- [DESCRIPTION OF THE TASK]:
The answer must consist of each line below that contains the string "example".

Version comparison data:
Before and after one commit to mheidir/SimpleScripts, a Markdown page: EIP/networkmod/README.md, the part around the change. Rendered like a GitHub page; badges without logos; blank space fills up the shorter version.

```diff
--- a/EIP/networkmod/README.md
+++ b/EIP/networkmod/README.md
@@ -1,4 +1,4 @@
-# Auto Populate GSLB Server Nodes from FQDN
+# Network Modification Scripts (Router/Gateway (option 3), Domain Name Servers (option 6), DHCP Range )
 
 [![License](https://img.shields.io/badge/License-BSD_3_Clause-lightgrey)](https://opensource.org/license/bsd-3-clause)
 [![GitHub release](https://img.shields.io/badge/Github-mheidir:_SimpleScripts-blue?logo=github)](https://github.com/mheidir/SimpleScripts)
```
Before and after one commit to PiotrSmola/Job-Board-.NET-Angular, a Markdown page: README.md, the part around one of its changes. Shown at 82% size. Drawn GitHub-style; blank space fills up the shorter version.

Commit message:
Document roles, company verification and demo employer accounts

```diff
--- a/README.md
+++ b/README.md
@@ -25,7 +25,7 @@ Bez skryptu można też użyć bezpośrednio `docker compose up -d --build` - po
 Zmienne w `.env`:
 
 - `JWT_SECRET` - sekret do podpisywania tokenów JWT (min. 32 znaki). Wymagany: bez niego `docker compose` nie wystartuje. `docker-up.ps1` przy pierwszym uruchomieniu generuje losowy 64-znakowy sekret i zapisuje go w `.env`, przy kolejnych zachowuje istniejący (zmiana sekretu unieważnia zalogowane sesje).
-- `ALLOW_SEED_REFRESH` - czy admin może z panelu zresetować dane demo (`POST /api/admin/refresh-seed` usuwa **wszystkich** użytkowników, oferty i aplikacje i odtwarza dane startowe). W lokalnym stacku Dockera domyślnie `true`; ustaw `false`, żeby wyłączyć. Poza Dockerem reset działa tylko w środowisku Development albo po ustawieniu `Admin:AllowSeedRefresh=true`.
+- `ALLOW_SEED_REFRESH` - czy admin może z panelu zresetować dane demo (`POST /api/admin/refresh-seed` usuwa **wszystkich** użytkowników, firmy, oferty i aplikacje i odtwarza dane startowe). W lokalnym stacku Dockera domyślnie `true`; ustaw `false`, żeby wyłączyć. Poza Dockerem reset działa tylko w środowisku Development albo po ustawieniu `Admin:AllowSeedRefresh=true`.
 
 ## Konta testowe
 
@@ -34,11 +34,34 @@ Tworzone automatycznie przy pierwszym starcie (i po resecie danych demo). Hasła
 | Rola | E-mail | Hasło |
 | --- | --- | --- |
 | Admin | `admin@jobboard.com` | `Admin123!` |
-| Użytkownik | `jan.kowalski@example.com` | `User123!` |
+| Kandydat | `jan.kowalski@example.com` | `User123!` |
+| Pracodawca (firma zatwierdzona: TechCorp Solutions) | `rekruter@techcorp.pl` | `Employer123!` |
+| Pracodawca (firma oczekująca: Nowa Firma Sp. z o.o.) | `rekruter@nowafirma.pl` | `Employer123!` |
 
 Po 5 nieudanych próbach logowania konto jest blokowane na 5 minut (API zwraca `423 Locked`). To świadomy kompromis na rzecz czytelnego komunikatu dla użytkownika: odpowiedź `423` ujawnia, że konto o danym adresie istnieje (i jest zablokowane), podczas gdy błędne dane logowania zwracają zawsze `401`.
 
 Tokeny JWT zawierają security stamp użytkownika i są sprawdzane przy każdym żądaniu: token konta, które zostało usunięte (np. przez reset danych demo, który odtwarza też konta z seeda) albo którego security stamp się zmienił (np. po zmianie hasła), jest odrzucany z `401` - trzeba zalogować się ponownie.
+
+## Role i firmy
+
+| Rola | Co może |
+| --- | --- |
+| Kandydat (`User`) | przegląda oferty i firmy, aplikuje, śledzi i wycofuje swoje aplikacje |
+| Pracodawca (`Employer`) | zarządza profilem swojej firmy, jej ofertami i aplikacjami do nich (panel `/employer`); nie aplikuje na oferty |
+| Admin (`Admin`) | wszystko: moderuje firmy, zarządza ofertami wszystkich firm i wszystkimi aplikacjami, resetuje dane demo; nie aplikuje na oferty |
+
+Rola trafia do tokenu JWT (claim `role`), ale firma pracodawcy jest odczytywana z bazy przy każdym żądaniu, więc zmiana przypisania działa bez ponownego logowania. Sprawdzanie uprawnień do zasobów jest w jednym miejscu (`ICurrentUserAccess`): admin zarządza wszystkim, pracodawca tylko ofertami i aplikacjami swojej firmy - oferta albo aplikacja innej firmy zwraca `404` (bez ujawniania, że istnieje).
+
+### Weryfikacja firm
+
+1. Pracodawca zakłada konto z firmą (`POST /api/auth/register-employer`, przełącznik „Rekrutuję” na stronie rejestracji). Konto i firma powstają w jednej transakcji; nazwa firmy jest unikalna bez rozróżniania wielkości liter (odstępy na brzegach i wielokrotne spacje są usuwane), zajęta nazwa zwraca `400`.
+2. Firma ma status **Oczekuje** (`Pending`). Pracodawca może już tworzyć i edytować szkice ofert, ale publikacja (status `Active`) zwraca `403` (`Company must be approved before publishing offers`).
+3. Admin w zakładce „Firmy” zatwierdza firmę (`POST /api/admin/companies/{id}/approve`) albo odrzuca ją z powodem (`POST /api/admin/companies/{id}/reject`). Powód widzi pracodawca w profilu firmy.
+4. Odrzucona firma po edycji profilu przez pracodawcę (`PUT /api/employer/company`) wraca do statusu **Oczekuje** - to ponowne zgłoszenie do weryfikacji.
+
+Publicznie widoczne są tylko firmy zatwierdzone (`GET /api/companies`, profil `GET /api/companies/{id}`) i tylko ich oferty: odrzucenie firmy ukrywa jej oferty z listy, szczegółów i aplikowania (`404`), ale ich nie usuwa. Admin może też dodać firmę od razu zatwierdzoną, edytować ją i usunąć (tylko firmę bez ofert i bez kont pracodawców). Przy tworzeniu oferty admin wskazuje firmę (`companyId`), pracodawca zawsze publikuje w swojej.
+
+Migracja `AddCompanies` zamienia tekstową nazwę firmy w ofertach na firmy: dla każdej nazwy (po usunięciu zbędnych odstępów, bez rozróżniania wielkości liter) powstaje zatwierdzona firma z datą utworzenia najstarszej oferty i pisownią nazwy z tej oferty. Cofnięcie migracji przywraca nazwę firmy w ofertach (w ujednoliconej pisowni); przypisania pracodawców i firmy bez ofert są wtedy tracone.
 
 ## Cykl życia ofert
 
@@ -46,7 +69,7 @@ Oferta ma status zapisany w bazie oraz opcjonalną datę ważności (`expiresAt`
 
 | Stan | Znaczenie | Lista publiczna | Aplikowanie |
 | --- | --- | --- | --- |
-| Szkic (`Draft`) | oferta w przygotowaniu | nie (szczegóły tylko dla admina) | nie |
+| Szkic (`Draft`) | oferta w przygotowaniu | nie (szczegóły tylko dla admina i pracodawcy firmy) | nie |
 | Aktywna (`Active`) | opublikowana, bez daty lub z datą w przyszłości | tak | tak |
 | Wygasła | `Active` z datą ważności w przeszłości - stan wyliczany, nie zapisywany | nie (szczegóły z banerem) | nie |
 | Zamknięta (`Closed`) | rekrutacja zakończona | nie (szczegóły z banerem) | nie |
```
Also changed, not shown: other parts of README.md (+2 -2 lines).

- [EXERCISE ANSWER]:
-| Użytkownik | `jan.kowalski@example.com` | `User123!` |
+| Kandydat | `jan.kowalski@example.com` | `User123!` |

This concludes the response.